To enable the custom sidebar for your community page simply scroll down to the bottom of your post/page editor and you’ll see a section that reads “Sidebar Selection.” Click on the drop-down menu and select the sidebar that you’d like to active for that page:
Then, once you hit publish on your page, as long as you have widgets enabled within the “Irvine” widget area (in this example), you’ll see your new page published with the appropriate community widgets for that page.
Step 3: Create a tab or navigation menu for each of the communities that you specialize in to direct site visitors to your new content pages.
Now that you’ve created community landing pages for each of the areas that you specialize in, you’ll want to start to divert site traffic to those pages.
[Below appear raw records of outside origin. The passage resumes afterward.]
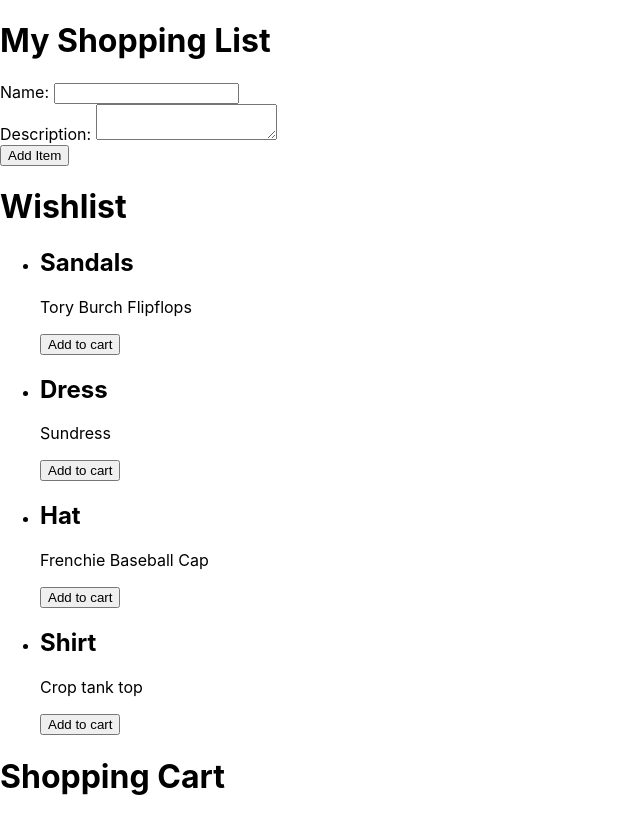
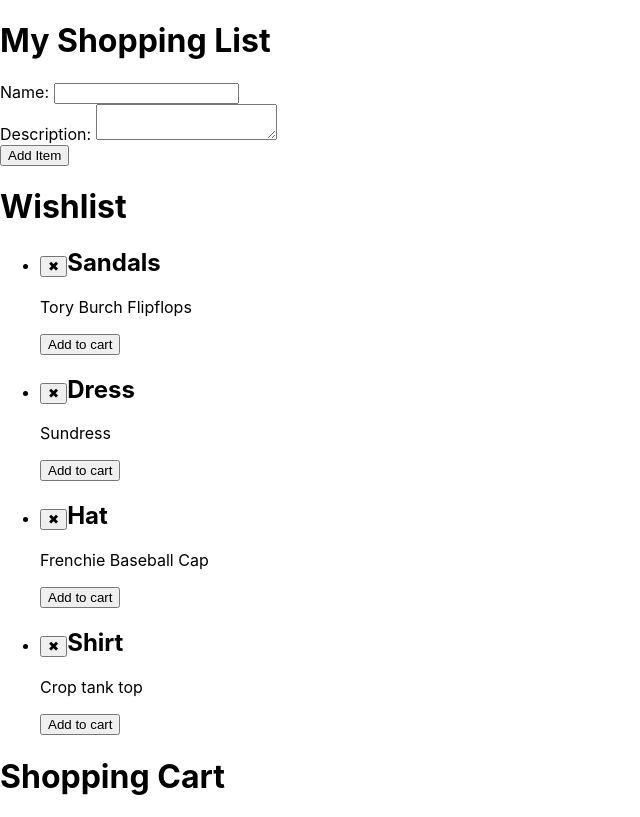
Before and after one commit to Stommy123/react_shopping_list_tutorial, a React (Create React App) app: page / in a window 1280 px wide. Shown: the whole page, without its empty margins (0-640 px from the left). Built offline with nearby package versions, Linux system fonts and the light colour scheme; the HTML template or start-up script is replaced by a standard one.

Commit message:
added delete feature

```diff
--- a/src/App.js
+++ b/src/App.js
@@ -17,6 +17,12 @@ class App extends Component {
     this.setState({ list: newList });
   };
 
+  removeItem = id => _ => {
+    const { list } = this.state;
+    const filteredList = list.filter(item => item.id !== id);
+    this.setState({ list: filteredList });
+  };
+
   render() {
     const { list } = this.state;
     const shoppingCart = list.filter(item => item.inCart);
@@ -25,8 +31,8 @@ class App extends Component {
       <div>
         <h1>My Shopping List</h1>
         <Form addNewItem={this.addNewItem} list={list} />
-        <Wishlist wishList={wishList} addToList={this.addToList} />
-        <Cart shoppingCart={shoppingCart} addToList={this.addToList} />
+        <Wishlist wishList={wishList} addToList={this.addToList} removeItem={this.removeItem} />
+        <Cart shoppingCart={shoppingCart} addToList={this.addToList} removeItem={this.removeItem} />
       </div>
     );
   }
--- a/src/components/Cart.jsx
+++ b/src/components/Cart.jsx
@@ -1,7 +1,7 @@
 import React from 'react';
 import { ListItem } from '.';
 
-const Cart = ({ shoppingCart, addToList }) => (
+const Cart = ({ shoppingCart, addToList, removeItem }) => (
   <div>
     <h1>Shopping Cart</h1>
     <ul>
@@ -12,6 +12,7 @@ const Cart = ({ shoppingCart, addToList }) => (
           description={item.description}
           toggleList={addToList(item.id)}
           itemLocation="wishlist"
+          removeItem={removeItem(item.id)}
         />
       ))}
     </ul>
--- a/src/components/ListItem.jsx
+++ b/src/components/ListItem.jsx
@@ -1,8 +1,11 @@
 import React from 'react';
 
-const ListItem = ({ name, description, toggleList, itemLocation }) => (
+const ListItem = ({ name, description, toggleList, itemLocation, removeItem }) => (
   <li>
-    <h2>{name}</h2>
+    <h2>
+      <button onClick={removeItem}>✖</button>
+      {name}
+    </h2>
     <p>{description}</p>
     <button onClick={toggleList}>Add to {itemLocation}</button>
   </li>
--- a/src/components/Wishlist.jsx
+++ b/src/components/Wishlist.jsx
@@ -1,7 +1,7 @@
 import React from 'react';
 import { ListItem } from '.';
 
-const Wishlist = ({ wishList = [], addToList }) => (
+const Wishlist = ({ wishList = [], addToList, removeItem }) => (
   <div>
     <h1>Wishlist</h1>
     <ul>
@@ -12,6 +12,7 @@ const Wishlist = ({ wishList = [], addToList }) => (
           description={item.description}
           toggleList={addToList(item.id)}
           itemLocation="cart"
+          removeItem={removeItem(item.id)}
         />
       ))}
     </ul>
```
One way to do that is by creating a secondary navigation menu to allow site visitors easy access to those pages.
Here’s a great example of a real estate broker using the AgentPress theme for real estate who has their community pages neatly organized into a navigation menu and also uses the Genesis Slider to direct traffic to their community pages:
COMMUNITY PAGES ARE TRAFFIC MAGNETS AND CONVERSION ENGINES
Once you’ve created some content-rich, IDX powered community landing pages, you’ll find that site visitors (especially those looking to buy) will be spending more time on your individual community pages. They’ll be hungry to learn about the local community and, if they’re in the market to buy, they’ll be digging through the latest listings in the area and looking for your guidance as they make their decision.
The more information you provide about the community, the better. From there, it’s all about how you place your Calls To Action in order to get them to actually take action and contact you about their real estate needs.
But all starts with great content. The sooner you build out some content-rich community pages, the sooner you’ll start building and engaging with a local audience.
Kim Halverson says
Thanks for the tips Ricardo. Once I get passed overwhelm, I’ll be sure to break it down and implement.
Ricardo Bueno says
Heh, happy to inspire some ideas Kim 🙂
Check out some of the examples I listed in this post… Totally simple once you get the idea of what they’ve done to serve up content on their sidebar that matches the content on the page. It’s really a great way to keep site visitors on your site longer.
Gemma D Lou says
Hey Ricardo. I like that! Thanks for sharing this. I found one that doesn’t require the Genesis theme.
It hadn’t even occurred to me to deliver up relevant sidebar content that was dependent on the actual page. This is huge!!!!!
Great post again!!!g
Ricardo Bueno says
Yep, the Custom Sidebars plugin works great if you’re not running on Genesis. And yes, I TOTALLY agree… Serving up relevant content on that sidebar that is consistent with the content on the page is a great way to deliver a better search experience to your site visitors. The more relevant the content, the better!
Thanks for reading!
Christine Garber says
Thanks Ricardo for the explanation. I never really know how the simple sidebars worked.
Ricardo Bueno says
They’re really simple to use actually (both the Genesis Simple Sidebars and the Custom Sidebars plugin). Once you create the sidebar, you’ll have a widget area enabled. Activating it, is just a matter of dropping normal widgets into that widget area and selecting that as your sidebar before you hit publish on your post.
If you use it and you get stuck, just shoot me an email. I’m happy to help troubleshoot it for you!
Angelo Davis says
I love using the simple sidebars for not just community pages but also make them specific for niches, topics, etc. Great way to make the users experience so much more enjoyable.
Plus you can use the short codes to show currently available homes in the neighborhood.
Doug Lindstrom says
Hello Ricardo, I keep seeing the Easy Map Search image in the widget section (Anthony’s site) but cannot find it on the DS site. Please advise.
Doug Francis says
Ha! I was looking for that too and can’t find it… did you ever get Ricardo’s answer?